By Jack Ashby, on 15 March 2013
Grant Museum version 2.0* opened in the Rockefeller two years ago today. Time sure flies and we are still calling it our “new home” (but then since we’ve been going for about 185 years I guess it’s all relative). I remember telling myself that after the trauma of the relocation things would quieten down, but actually our diaries are ever fuller and we’re proud to look back on another whopping great year in our fabulous little museum. Here are some highlights of the last twelve months…
The year in numbers
16151 visitors during normal opening hours
10148 participants in our events
6031 school and FE students in museum classes
3223 university students in museum classes
578 objects photographed
357 objects accessioned
118 objects acquired
104 blog posts
52 specimens of the week
3 two-headed fresh livestock turned down
1 fewer anaconda than we started with.
Although there are only five of us here, we don’t like to think of ourselves as the little guys of the museum world. We pride ourselves on being open to try experimental and risky things. We were deeply honoured to have been awarded the Museums and Heritage Award for Excellence in Innovation for our QRator project. We were also nominated for “Project on a Limited Budget” at the same awards, but you can’t win them all.
We are also nominated for European Museum of the Year 2013. We wont hear about that until May.
Talking of innovation, we opened our Micrarium last month, displaying 2323 microscope slides in a beautiful back-lit cave. This is another first in museums. Microscope slides have always been problematic objects to display, and this installation is proving to be a very effective way of shedding light on them.
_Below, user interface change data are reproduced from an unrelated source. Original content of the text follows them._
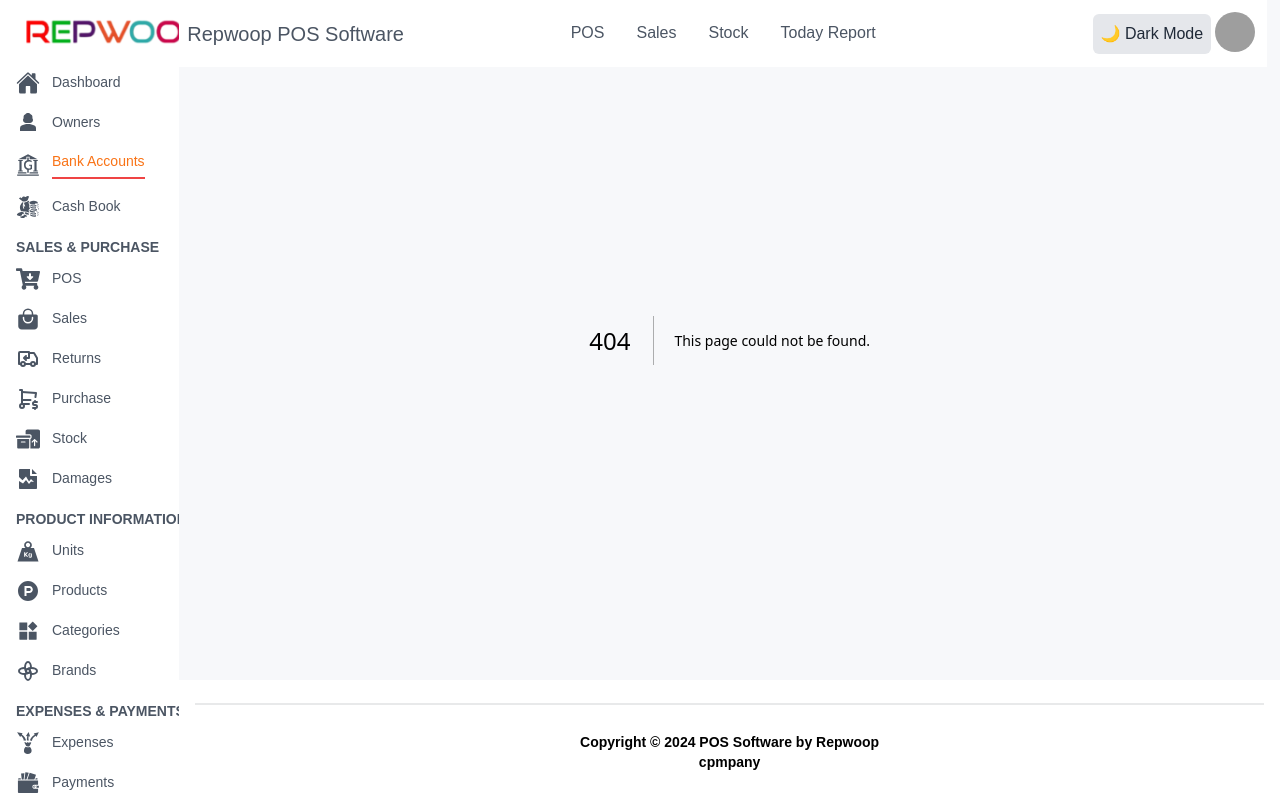
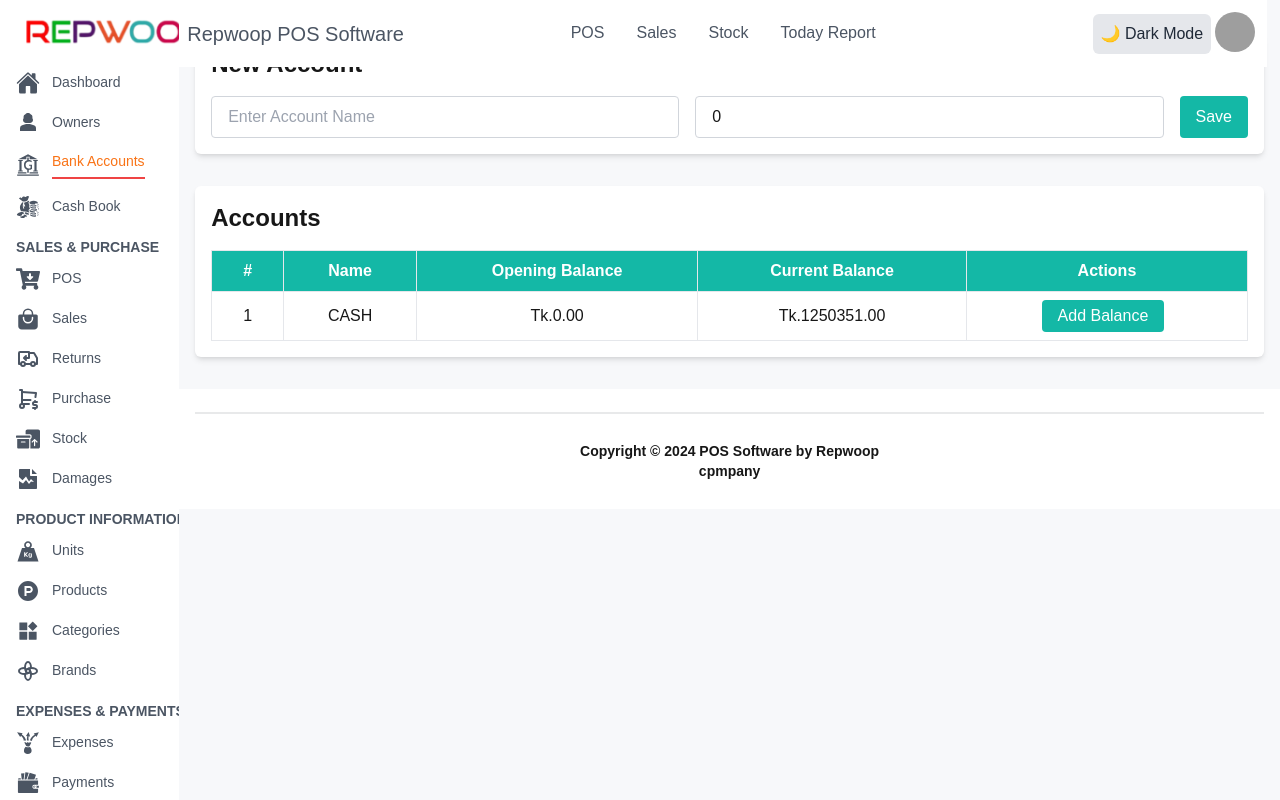
Before and after one commit to md-asif-iqbal/RepWoop-POS-system, a Next.js app: page /Bank_Accounts in a window 1280 px wide. Before the commit this address had no page. Built offline with nearby package versions, Linux system fonts and the light colour scheme; grey boxes are pictures that could not be loaded.

Commit message:
Bank account page are create a table

```diff
--- /dev/null
+++ b/app/Bank_Accounts/page.jsx
@@ -0,0 +1,152 @@
+"use client"
+import React, { useState } from 'react';
+
+export default function AccountPage() {
+    const [accounts, setAccounts] = useState([
+        { id: 1, name: 'CASH', openingBalance: 0, currentBalance: 1250351 },
+      ]);
+
+      const [newAccount, setNewAccount] = useState({ name: '', openingBalance: 0 });
+      const [showModal, setShowModal] = useState(false); // Modal state
+      const [balanceForm, setBalanceForm] = useState({ amount: '', note: '', owner: '' });
+
+      const handleAddAccount = () => {
+        setAccounts([...accounts, { ...newAccount, id: accounts.length + 1 }]);
+        setNewAccount({ name: '', openingBalance: 0 });
+      };
+
+      const handleAddBalance = () => {
+        // Logic to add balance (if needed)
+        setShowModal(false); // Close modal after adding balance
+      };
+
+  return (
+    <div className="container mx-auto px-4 py-8">
+    {/* New Account Section */}
+    <div className="bg-white p-4 shadow-md rounded-md">
+      <h2 className="text-2xl font-bold mb-4">New Account</h2>
+      <div className="flex space-x-4">
+        <input
+          type="text"
+          placeholder="Enter Account Name"
+          className="border border-gray-300 rounded px-4 py-2 flex-1"
+          value={newAccount.name}
+          onChange={(e) => setNewAccount({ ...newAccount, name: e.target.value })}
+        />
+        <input
+          type="number"
+          placeholder="Opening Balance"
+          className="border border-gray-300 rounded px-4 py-2 flex-1"
+          value={newAccount.openingBalance}
+          onChange={(e) => setNewAccount({ ...newAccount, openingBalance: e.target.value })}
+        />
+        <button
+          className="bg-teal-500 text-white px-4 py-2 rounded"
+          onClick={handleAddAccount}
+        >
+          Save
+        </button>
+      </div>
+    </div>
+
+    {/* Accounts Table */}
+    <div className="bg-white p-4 mt-8 shadow-md rounded-md">
+      <h2 className="text-2xl font-bold mb-4">Accounts</h2>
+      <table className="min-w-full border-collapse">
+        <thead>
+          <tr className="bg-teal-500 text-white">
+            <th className="py-2 px-4 border">#</th>
+            <th className="py-2 px-4 border">Name</th>
+            <th className="py-2 px-4 border">Opening Balance</th>
+            <th className="py-2 px-4 border">Current Balance</th>
+            <th className="py-2 px-4 border">Actions</th>
+          </tr>
+        </thead>
+        <tbody>
+          {accounts.map((account) => (
+            <tr key={account.id} className="text-center">
+              <td className="py-2 px-4 border">{account.id}</td>
+              <td className="py-2 px-4 border">{account.name}</td>
+              <td className="py-2 px-4 border">Tk.{account.openingBalance.toFixed(2)}</td>
+              <td className="py-2 px-4 border">Tk.{account.currentBalance.toFixed(2)}</td>
+              <td className="py-2 px-4 border">
+                <button
+                  className="bg-teal-500 text-white px-4 py-1 rounded mr-2"
+                  onClick={() => setShowModal(true)}
+                >
+                  Add Balance
+                </button>
+                {/* Other actions */}
+              </td>
+            </tr>
+          ))}
+        </tbody>
+      </table>
+    </div>
+
+    {/* Modal for Adding Balance */}
+    {showModal && (
+      <div className="fixed inset-0 bg-gray-600 bg-opacity-50 flex justify-center items-center">
+        <div className="bg-white p-8 rounded-lg shadow-lg w-1/3">
+          <div className="flex justify-between items-center mb-4">
+            <h2 className="text-xl font-bold">Add Balance</h2>
+            <button
+              className="text-gray-500 text-2xl font-bold"
+              onClick={() => setShowModal(false)}
+            >
+              &times;
+            </button>
+          </div>
+
+          <div className="mb-4">
+            <label className="block text-sm font-medium">Amount</label>
+            <input
+              type="number"
+              className="w-full border border-gray-300 rounded px-4 py-2"
+              value={balanceForm.amount}
+              onChange={(e) => setBalanceForm({ ...balanceForm, amount: e.target.value })}
+            />
+          </div>
+
+          <div className="mb-4">
+            <label className="block text-sm font-medium">Note</label>
+            <textarea
+              className="w-full border border-gray-300 rounded px-4 py-2"
+              rows="3"
+              value={balanceForm.note}
+              onChange={(e) => setBalanceForm({ ...balanceForm, note: e.target.value })}
+            ></textarea>
+          </div>
+
+          <div className="mb-4">
+            <label className="block text-sm font-medium">Owner</label>
+            <select
+              className="w-full border border-gray-300 rounded px-4 py-2"
+              value={balanceForm.owner}
+              onChange={(e) => setBalanceForm({ ...balanceForm, owner: e.target.value })}
+            >
+              <option value="ghjghjghjh">ghjghjghjh</option>
+              {/* Add more options as needed */}
+            </select>
+          </div>
+
+          <div className="flex justify-end space-x-4">
+            <button
+              className="bg-blue-500 text-white px-4 py-2 rounded"
+              onClick={handleAddBalance}
+            >
+              Add Balance
+            </button>
+            <button
+              className="bg-gray-300 px-4 py-2 rounded"
+              onClick={() => setShowModal(false)}
+            >
+              Close
+            </button>
+          </div>
+        </div>
+      </div>
+    )}
+  </div>
+);
+}
```
Also changed, not shown: app/Purchase/page.jsx (indentation only).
At the same time, it tackles the issue of natural history museums being deeply unrepresentative of nature, by putting tiny animals in the limelight rather than the ever-present big beasts that only make up a small proportion of animal species.
Here’s a video about it.
DCMS Wolfson Museum Improvement Fund
The Micrarium was only one feature of a large project generously funded by this award. Elsewhere in the Museum we have been able to replace our old wooden shelving with glass, light more of our cases, renovate our foyer and reception, and most recently commission a huge artwork in the foyer. Sarah Cameron‘s Viewpoint has been made so that from the angle and height of the artist’s eye, the solid wall looks like a three dimensional specimen-filled cabinet, enticing the viewer – in a quest to align and distort the illusion – to a position of questioning.
Running in parallel to the Museum’s perceived role; the pursuit of taxonomic investigation, the shifting perspective of Viewpoint is indicative of the individual nature of peoples’ experiences of the collection. We’re really pleased to have been able to work with the UCL Slade School of Fine Art to think of our collection differently. Sarah Cameron’s piece was selected through a competition where all Slade students were invited to propose works.
Since the Autumn we have been open Monday-Saturday. This is something we have wanted to do for ages, and obviously something our visitors wanted. We were very pleased to find the resources to make this happen – it’s made a huge difference.
Buried on Campus
Last Spring we tackled a difficult topic through an exhibition co-curated with forensic osteologists here at UCL – Buried on Campus. It explored the research that has been taking place on over 7000 human remains that were unexpectedly uncovered by construction workers digging in the main UCL Quad in 2010.
What Museums Do
This blog is one of the ways that we are working to tell the stories of what life working in museums is really like, and to open them up to dialogue and debate with the outside world. We have made a concerted effort this year to push this, with projects like…
So all in all we’ve kept ourselves busy and had a fantastic year. There’s no reason to think the next one wont be even better. If there is anything you think we should be doing that we aren’t, do remember you can tell us on this blog, via Twitter or by emailing firstname.lastname@example.org
*Prepare for complicated history…
The collection was founded in 1828 when Robert Edmond Grant started amassing specimens in the main UCL Wilkins Building with which to teach. It then moved at least four times ending up in our most recent home in the Darwin Building in 1997. At this point it became called “The Grant Museum of Zoology and Comparative Anatomy”, so while technically there have been many versions of our institution, this is only the second one called The Grant Museum.